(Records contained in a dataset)
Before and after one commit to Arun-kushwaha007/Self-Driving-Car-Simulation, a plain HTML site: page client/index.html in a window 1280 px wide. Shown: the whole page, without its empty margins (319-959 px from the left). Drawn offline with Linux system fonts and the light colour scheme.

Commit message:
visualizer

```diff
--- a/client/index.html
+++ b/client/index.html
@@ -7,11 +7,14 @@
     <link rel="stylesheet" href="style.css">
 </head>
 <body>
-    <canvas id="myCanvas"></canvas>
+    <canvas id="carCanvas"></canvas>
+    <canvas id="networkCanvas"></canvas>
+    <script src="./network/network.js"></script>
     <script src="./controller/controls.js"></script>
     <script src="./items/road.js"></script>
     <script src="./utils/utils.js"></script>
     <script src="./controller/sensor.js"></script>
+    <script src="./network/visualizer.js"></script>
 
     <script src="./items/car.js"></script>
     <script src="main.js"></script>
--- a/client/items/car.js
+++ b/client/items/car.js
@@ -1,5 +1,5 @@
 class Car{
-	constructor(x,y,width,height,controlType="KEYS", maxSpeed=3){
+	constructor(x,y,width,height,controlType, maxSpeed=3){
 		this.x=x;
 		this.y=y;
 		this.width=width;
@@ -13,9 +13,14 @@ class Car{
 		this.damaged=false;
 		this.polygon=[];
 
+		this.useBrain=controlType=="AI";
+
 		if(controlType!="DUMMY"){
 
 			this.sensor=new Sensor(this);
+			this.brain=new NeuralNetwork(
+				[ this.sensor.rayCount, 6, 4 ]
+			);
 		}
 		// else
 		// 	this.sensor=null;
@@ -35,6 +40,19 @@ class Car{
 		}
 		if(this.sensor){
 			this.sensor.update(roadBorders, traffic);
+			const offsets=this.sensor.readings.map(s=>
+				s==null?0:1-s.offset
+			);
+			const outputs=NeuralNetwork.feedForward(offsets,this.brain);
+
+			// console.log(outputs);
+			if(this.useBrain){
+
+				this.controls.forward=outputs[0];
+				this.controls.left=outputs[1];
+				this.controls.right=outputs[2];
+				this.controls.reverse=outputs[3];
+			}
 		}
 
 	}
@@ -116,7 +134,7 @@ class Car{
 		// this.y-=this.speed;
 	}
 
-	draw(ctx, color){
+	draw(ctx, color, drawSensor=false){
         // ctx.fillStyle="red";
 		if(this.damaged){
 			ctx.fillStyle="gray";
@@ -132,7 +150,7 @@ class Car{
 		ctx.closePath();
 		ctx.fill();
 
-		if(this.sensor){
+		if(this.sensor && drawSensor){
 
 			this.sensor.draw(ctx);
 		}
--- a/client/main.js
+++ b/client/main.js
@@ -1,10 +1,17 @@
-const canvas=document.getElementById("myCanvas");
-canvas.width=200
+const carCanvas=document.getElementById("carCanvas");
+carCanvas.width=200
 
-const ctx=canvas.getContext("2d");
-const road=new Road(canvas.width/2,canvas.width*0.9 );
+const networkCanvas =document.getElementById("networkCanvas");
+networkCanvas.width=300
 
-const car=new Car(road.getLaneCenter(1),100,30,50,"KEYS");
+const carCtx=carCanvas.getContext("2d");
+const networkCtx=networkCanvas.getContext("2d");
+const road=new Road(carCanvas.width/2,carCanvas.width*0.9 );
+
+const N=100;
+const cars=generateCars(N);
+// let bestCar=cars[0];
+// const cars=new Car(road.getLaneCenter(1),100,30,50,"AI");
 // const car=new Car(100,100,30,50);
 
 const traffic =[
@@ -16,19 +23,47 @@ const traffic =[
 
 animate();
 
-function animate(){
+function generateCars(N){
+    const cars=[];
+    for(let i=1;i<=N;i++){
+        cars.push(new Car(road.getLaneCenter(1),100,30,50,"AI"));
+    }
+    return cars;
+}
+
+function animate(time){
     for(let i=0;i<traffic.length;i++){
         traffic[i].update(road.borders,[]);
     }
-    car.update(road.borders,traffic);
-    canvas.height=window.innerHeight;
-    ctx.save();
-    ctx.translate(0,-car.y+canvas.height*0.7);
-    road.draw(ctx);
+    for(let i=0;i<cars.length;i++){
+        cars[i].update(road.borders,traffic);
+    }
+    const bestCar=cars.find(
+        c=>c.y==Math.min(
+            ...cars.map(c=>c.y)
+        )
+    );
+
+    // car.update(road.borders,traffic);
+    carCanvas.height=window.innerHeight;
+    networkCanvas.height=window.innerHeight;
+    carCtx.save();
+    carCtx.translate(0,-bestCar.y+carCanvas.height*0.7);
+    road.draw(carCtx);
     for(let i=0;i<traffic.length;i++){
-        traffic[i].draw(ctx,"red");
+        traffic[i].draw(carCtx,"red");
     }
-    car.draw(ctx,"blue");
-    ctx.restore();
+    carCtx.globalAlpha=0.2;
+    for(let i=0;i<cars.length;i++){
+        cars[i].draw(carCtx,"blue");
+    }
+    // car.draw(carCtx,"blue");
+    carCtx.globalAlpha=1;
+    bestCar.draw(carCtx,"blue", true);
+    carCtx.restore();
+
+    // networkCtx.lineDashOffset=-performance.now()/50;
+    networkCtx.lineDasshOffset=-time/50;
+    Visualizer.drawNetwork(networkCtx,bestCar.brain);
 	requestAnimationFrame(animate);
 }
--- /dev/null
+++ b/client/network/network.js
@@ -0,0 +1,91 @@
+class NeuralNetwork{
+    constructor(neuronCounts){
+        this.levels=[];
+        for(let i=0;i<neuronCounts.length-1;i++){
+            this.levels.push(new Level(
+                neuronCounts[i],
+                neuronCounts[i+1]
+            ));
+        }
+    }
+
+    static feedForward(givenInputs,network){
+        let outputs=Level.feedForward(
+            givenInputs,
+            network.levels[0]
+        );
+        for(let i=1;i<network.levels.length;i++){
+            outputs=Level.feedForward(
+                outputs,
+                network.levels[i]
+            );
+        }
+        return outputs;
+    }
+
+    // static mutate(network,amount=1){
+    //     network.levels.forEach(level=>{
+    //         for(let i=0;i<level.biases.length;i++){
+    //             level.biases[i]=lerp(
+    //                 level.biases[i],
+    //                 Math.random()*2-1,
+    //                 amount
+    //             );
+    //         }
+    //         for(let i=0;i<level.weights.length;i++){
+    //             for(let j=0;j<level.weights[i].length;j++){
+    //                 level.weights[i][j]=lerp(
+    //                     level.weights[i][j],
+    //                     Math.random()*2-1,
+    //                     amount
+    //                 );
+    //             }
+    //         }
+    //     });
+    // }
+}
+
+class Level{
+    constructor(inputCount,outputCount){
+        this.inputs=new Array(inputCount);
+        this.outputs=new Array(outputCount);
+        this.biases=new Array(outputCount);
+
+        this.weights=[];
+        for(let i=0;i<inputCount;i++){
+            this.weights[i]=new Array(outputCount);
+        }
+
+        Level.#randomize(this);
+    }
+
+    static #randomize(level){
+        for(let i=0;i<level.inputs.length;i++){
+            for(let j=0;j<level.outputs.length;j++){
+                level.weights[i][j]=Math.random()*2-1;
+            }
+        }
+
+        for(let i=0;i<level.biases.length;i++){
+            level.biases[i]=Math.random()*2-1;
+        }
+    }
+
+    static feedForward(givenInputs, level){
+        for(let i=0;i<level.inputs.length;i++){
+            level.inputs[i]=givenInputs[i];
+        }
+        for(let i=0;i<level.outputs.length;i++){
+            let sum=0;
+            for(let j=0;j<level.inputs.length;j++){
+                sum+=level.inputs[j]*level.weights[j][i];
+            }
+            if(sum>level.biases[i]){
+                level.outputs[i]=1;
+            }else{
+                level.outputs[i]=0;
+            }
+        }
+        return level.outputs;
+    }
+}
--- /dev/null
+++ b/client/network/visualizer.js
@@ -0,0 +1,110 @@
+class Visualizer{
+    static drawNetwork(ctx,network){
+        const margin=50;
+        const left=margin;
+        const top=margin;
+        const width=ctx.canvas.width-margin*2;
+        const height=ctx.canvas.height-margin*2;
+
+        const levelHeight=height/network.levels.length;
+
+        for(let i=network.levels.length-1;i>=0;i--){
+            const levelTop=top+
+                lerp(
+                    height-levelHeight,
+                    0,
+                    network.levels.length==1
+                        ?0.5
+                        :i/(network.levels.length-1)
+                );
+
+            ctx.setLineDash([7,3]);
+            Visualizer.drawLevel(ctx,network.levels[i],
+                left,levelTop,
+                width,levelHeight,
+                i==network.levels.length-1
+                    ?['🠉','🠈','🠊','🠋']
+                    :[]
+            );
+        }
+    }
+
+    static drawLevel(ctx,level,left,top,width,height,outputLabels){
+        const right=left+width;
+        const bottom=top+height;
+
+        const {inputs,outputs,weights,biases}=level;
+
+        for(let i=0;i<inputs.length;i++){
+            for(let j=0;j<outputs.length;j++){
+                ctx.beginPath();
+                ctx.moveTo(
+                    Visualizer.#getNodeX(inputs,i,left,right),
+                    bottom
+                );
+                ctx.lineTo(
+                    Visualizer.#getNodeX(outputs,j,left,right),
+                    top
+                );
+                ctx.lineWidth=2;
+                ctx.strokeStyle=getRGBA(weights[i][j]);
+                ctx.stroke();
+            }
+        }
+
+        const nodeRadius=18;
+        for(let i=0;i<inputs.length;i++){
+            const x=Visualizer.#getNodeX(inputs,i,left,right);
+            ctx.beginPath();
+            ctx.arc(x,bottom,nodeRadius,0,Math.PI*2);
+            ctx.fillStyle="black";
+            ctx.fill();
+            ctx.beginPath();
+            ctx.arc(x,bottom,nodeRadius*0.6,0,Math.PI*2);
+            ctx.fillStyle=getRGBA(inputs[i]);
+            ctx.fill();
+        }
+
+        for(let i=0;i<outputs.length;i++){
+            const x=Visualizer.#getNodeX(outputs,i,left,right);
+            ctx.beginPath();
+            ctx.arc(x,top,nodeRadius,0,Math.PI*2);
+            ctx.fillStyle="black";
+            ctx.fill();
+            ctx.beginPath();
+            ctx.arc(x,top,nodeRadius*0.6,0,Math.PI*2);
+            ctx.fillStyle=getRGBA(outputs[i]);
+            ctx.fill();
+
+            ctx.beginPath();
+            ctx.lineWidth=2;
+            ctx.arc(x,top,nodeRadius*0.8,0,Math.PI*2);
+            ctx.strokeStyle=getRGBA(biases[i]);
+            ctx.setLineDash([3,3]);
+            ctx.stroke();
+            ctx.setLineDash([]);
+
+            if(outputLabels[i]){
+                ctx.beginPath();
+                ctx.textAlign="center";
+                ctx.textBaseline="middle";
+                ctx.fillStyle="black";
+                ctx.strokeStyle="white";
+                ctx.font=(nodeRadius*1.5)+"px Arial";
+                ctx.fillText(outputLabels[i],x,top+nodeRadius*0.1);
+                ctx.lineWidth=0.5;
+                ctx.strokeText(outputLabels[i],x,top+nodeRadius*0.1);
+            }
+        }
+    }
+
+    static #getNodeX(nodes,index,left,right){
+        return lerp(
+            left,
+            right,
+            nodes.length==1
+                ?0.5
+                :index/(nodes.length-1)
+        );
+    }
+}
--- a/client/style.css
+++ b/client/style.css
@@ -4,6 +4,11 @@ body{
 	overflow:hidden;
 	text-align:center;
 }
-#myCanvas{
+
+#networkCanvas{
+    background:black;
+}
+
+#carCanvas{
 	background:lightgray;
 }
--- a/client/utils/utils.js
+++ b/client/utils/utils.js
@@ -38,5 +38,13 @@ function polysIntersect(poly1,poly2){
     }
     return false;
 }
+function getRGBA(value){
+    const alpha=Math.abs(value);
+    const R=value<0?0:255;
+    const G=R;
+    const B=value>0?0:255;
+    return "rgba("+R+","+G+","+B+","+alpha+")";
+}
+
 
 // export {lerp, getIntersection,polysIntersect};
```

==

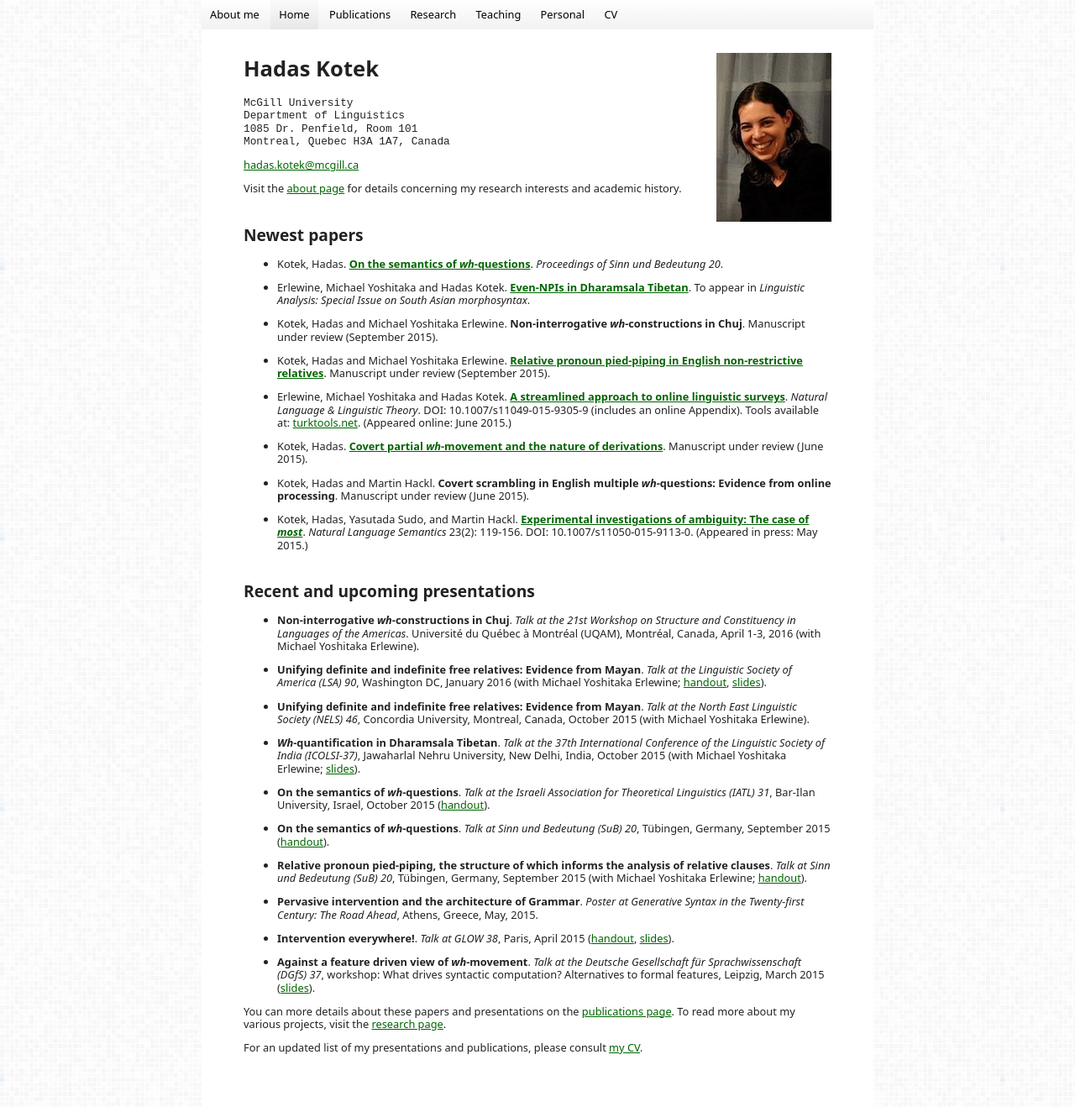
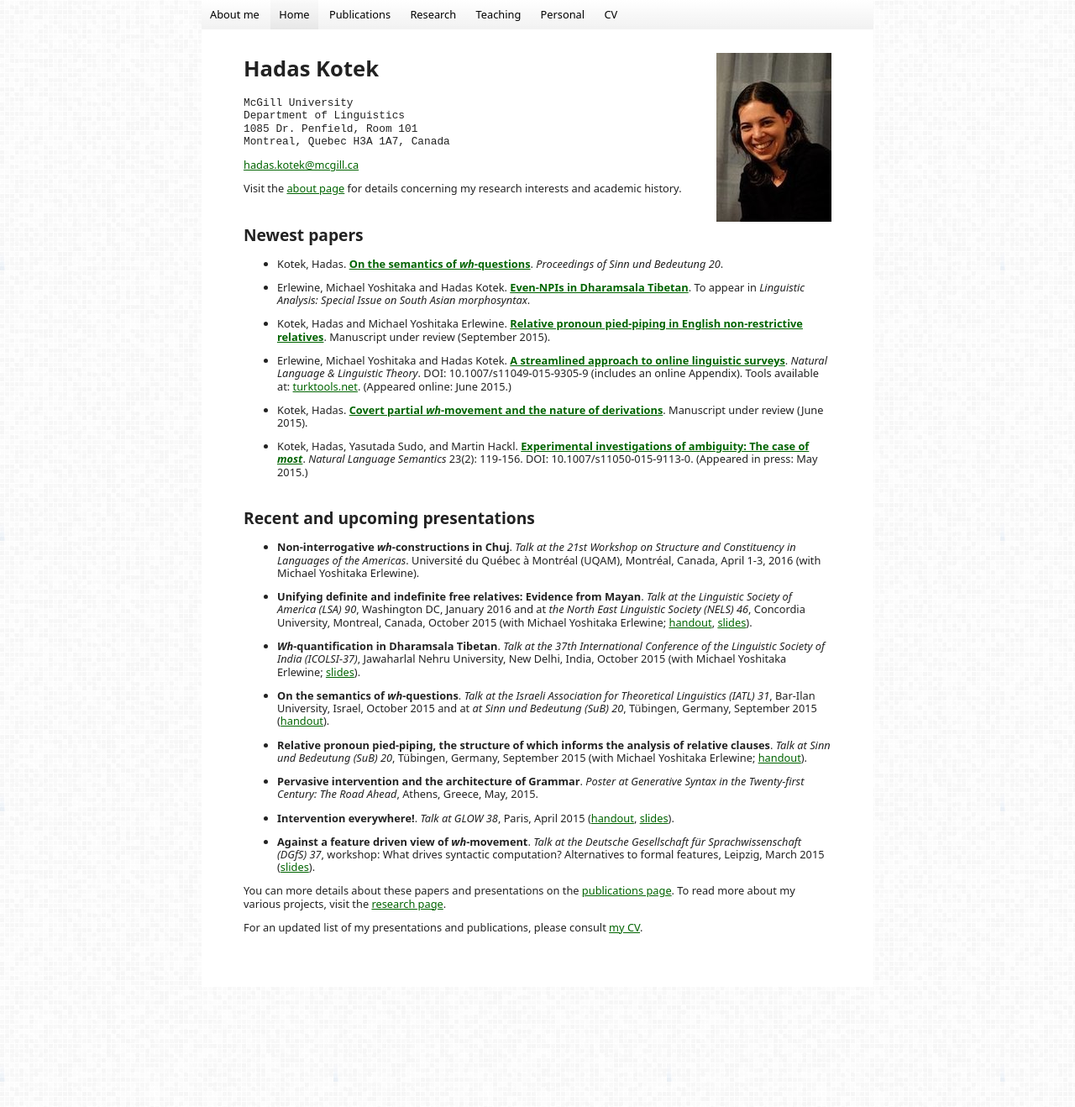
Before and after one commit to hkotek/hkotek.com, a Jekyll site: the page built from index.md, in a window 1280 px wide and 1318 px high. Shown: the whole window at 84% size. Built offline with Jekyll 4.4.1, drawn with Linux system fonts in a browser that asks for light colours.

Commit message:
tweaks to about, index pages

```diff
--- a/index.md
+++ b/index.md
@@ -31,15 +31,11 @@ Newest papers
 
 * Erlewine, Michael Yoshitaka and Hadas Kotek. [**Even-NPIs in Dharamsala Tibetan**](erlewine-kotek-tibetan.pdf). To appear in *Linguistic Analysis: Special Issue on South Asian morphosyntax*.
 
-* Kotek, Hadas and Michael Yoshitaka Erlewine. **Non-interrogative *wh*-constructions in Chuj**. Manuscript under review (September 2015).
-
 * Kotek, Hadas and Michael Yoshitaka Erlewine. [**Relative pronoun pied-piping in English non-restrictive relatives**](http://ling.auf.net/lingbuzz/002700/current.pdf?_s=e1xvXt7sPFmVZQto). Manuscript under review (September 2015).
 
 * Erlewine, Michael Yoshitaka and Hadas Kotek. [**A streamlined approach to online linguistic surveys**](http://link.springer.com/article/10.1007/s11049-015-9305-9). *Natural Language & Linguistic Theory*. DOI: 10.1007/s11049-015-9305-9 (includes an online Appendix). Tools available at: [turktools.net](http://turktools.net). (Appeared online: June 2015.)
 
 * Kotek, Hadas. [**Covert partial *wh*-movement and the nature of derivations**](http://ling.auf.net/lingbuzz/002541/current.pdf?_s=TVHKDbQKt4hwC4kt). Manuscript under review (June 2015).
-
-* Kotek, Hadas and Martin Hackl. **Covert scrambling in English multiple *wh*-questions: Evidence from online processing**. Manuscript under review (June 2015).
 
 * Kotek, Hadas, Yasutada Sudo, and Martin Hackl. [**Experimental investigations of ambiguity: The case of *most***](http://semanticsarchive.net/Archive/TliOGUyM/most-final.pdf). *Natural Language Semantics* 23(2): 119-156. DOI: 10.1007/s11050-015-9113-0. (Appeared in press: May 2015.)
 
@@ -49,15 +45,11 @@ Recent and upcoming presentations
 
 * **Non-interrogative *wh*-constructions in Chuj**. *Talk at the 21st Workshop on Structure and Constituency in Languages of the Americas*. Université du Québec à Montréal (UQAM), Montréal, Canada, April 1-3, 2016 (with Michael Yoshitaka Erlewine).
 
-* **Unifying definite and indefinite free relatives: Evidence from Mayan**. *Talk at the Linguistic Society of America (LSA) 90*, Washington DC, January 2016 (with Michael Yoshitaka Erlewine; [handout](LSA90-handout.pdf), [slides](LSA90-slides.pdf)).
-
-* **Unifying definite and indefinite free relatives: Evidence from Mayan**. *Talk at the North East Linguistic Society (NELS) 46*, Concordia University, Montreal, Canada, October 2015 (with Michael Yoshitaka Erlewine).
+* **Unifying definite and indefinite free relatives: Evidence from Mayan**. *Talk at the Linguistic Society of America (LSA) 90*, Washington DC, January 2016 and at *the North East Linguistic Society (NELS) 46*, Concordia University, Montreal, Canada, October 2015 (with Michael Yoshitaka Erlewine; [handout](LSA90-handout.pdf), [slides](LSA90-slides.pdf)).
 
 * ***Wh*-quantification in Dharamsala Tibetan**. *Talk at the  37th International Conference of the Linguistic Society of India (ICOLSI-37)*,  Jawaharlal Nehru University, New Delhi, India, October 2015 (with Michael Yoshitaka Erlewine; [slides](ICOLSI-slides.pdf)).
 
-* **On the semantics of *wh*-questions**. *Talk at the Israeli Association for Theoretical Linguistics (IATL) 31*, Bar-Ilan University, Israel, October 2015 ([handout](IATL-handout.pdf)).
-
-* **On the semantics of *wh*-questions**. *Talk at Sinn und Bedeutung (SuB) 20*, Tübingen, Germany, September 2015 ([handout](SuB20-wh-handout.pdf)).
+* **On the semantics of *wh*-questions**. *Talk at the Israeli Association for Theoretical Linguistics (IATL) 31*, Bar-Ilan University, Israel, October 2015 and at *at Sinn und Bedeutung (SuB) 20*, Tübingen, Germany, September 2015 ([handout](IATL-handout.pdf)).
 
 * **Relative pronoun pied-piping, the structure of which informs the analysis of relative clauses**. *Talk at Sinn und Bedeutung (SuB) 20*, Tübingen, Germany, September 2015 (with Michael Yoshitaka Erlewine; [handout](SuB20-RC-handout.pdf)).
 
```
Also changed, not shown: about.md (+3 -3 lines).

Instructions for the task
Say how many lines of the data include the string "index". Nothing other than the number should be given.

Solution to this task
9